  • Annotations to documents to facilitate internal communication and responses to follow-up customer calls.
  • Fill-in-the-blank extraction software that lets non-programmers "tell" the software which fields to extract from document applications to create the metadata index database. Extraction of metadata index fields must exist for operational (line data) reports as well as statement and bill (all-points addressable intelligent print data stream) formats such as AFP and Metacode.
  • The metadata index must allow linking of different document types in the repository without a user requirement to return to the main retrieval screen. For example, invoices should be automatically linked to credit memos and check images.
  • The performance of the index database must not degrade as the history warehouse expands over a seven- to 10-year legal document life.
  • Query software that does not require programming or complicated SQL search rules should be available for mining the history warehouse. An easy to use capability should exist to extract and normalize data fields and export them to spreadsheets, data warehouses, multidimensional online transaction processing software (OLAP) or create new (ad hoc) reports.
  • Administration module with individual user statistics (accesses by user, by document, and the time it was accessed).
  • Security at the document and page level must limit access to documents i.e. Broker "A" should not be able to access Broker "B"'s customer's statements. This field specific index must also link to the enterprise Internet security server to insure authorized access to documents.
  • Must allow any document from any system to be retrieved, viewed, printed, faxed, e-mailed or transformed and sent to an Internet browser.
  • Long-term history must be available for customer service, legal, accounting, and business intelligence functions. A system must therefore be capable of storing and indexing millions of documents without performance degradation.
  • ERM systems should be capable of accepting, indexing and storing print data file formats from heterogeneous (legacy, ERP, or other disparate) computer systems.
  • ERM document metadata must be integrated with workflow applications allowing them to automatically control and route documents throughout a department or enterprise to improve business processes. An example of a Workflow task is a credit card bill that needs to be forwarded to another department for adjustment or for review for a credit line increase.
  • An application programming interface (API) should let users link to other information sites to enable seamless links to image or text document repositories, workflow, application servers, collaboration software or object servers, such as voice or video data stores.
Workflow — Leveraging The Universal Access Of ERM
As described above, ERM plays a critical role in providing access to the full range and diversity of corporate documents. Augmenting ERM with workflow technology allows an organization to manage and improve the movement of that information.

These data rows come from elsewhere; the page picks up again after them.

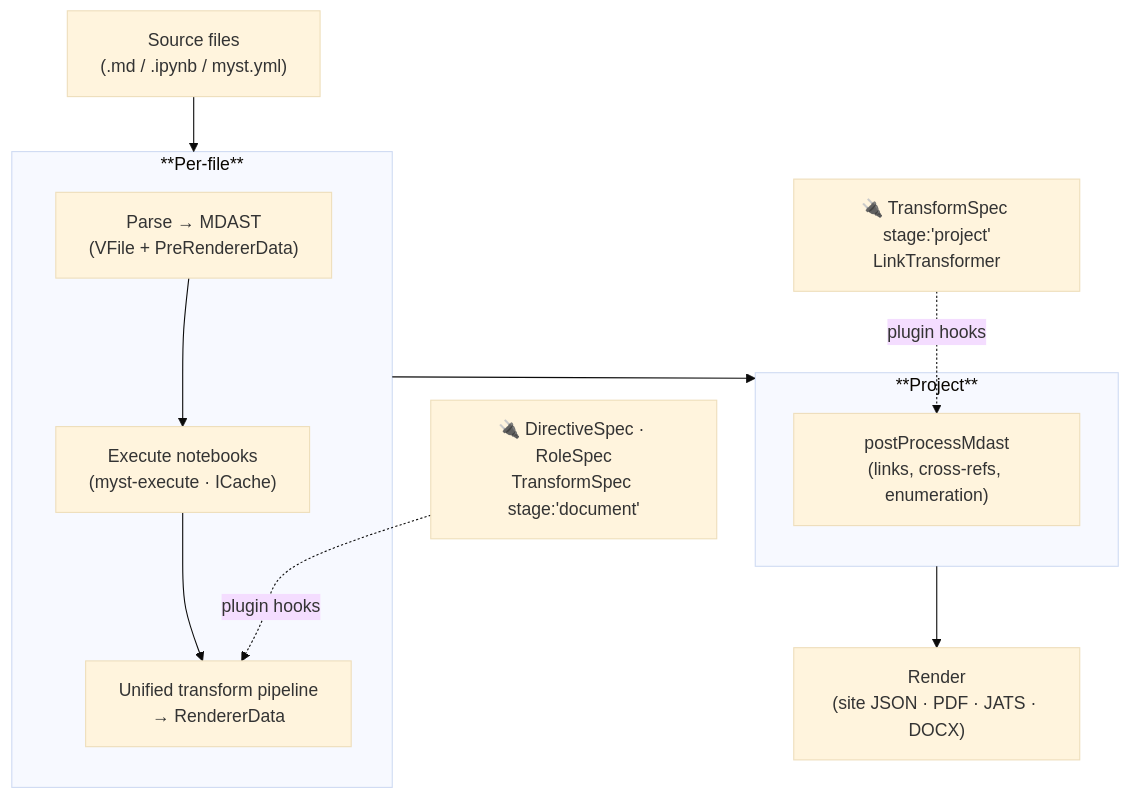
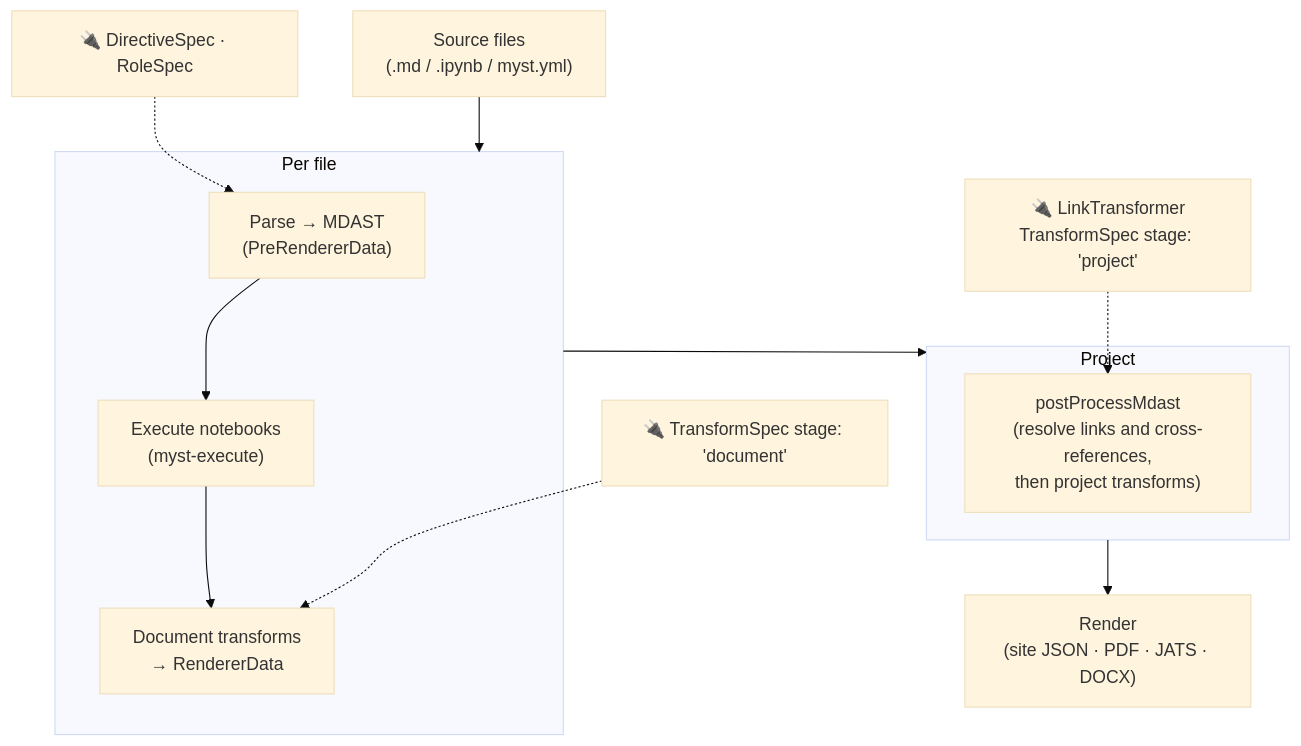
One commit to jupyter-book/mystmd changed the diagram in docs/developer-api.md. Above: the diagram before and after it, drawn with Mermaid (base theme). The commit also changed other lines of this file and 1 other file, not shown here.

````diff
--- a/docs/developer-api.md
+++ b/docs/developer-api.md
@@ -14,24 +16,26 @@
 ```{mermaid}
 flowchart TD
     src["Source files<br>(.md / .ipynb / myst.yml)"]
     out["Render<br>(site JSON · PDF · JATS · DOCX)"]
-    p1["🔌 DirectiveSpec · RoleSpec<br>TransformSpec stage:'document'"]
-    p2["🔌 TransformSpec stage:'project'<br>LinkTransformer"]
+    p1["🔌 DirectiveSpec · RoleSpec"]
+    p2["🔌 TransformSpec stage: 'document'"]
+    p3["🔌 LinkTransformer<br>TransformSpec stage: 'project'"]
 
-    subgraph per_file ["**Per-file**"]
-        parse["Parse → MDAST<br>(VFile + PreRendererData)"]
-        exec["Execute notebooks<br>(myst-execute · ICache)"]
-        dtrans["Unified transform pipeline<br>→ RendererData"]
+    subgraph per_file ["Per file"]
+        parse["Parse → MDAST<br>(PreRendererData)"]
+        exec["Execute notebooks<br>(myst-execute)"]
+        dtrans["Document transforms<br>→ RendererData"]
         parse --> exec --> dtrans
     end
 
-    subgraph project ["**Project**"]
-        ptrans["postProcessMdast<br>(links, cross-refs, enumeration)"]
+    subgraph project ["Project"]
+        ptrans["postProcessMdast<br>(resolve links and cross-references,<br>then project transforms)"]
     end
 
     src --> per_file
-    p1 -. plugin hooks .-> dtrans
+    p1 -.-> parse
+    p2 -.-> dtrans
     per_file --> project
-    p2 -. plugin hooks .-> ptrans
+    p3 -.-> ptrans
     project --> out
 ```
````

Workflow electronically monitors and controls the flow of documents throughout the life of the work process. Work folders can be created to assemble multiple documents, which are used by others in the organization to collaborate on a project or a specific task. For example, when a bill requires another person or department to apply a credit adjustment or send a refund check, workflow rules are invoked to send the bill and the associated instructions to the proper individual.

The facilities for bookmarking, annotation, Web access, and security are features of ERM, which allow integration with workflow systems. When ERM is integrated with workflow, that software can move and manage all of the company's information, both that which comes from outside in the form of letters and faxes and that which comes from inside, the reports, statements, and transaction logs.

Mason Grigsby